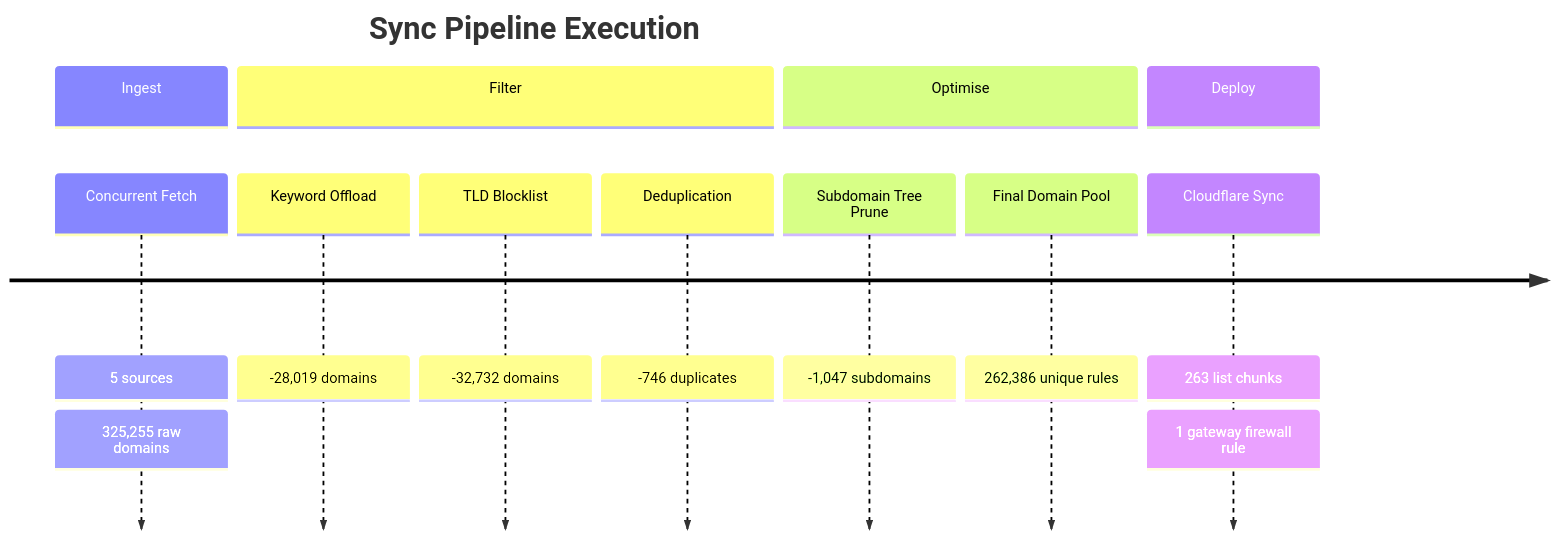
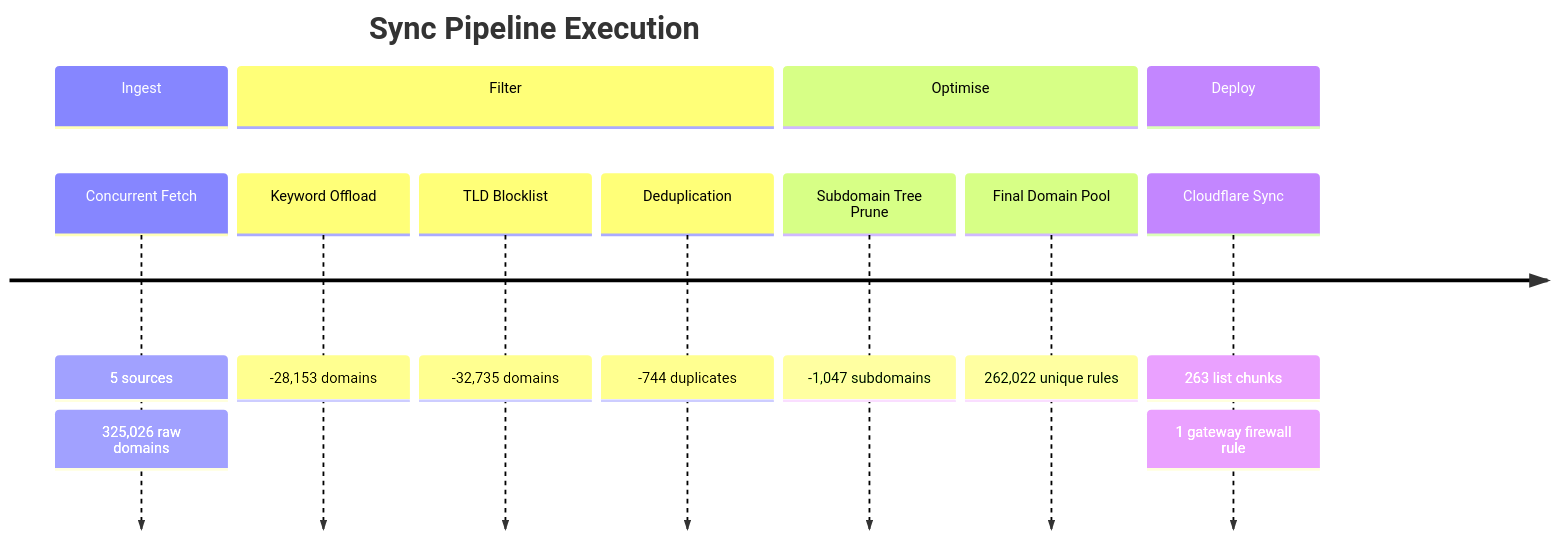
One commit to brojangles24/Cloudflare-ZeroTrust-AdBlock changed the second of 6 diagrams in README_STATS.md. Above: the diagram before and after it, drawn with Mermaid. The commit also changed other lines of this file and 1 other file, not shown here.

````diff
--- a/README_STATS.md
+++ b/README_STATS.md
@@ -54,17 +54,17 @@
 ```mermaid
 timeline
     title Sync Pipeline Execution
     section Ingest
         Concurrent Fetch   : 5 sources
-                           : 325,255 raw domains
+                           : 325,026 raw domains
     section Filter
-        Keyword Offload    : -28,019 domains
-        TLD Blocklist      : -32,732 domains
-        Deduplication      : -746 duplicates
+        Keyword Offload    : -28,153 domains
+        TLD Blocklist      : -32,735 domains
+        Deduplication      : -744 duplicates
     section Optimise
         Subdomain Tree Prune : -1,047 subdomains
-        Final Domain Pool    : 262,386 unique rules
+        Final Domain Pool    : 262,022 unique rules
     section Deploy
         Cloudflare Sync    : 263 list chunks
                            : 1 gateway firewall rule
 ```
````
════
WHAT TO PRODUCE
Both ends count here. Reproduce exactly the lines from the one containing "section Optimise" through the end of the listing.

SOLUTION
     section Optimise
         Subdomain Tree Prune : -1,047 subdomains
-        Final Domain Pool    : 262,386 unique rules
+        Final Domain Pool    : 262,022 unique rules
     section Deploy
         Cloudflare Sync    : 263 list chunks
                            : 1 gateway firewall rule
 ```
````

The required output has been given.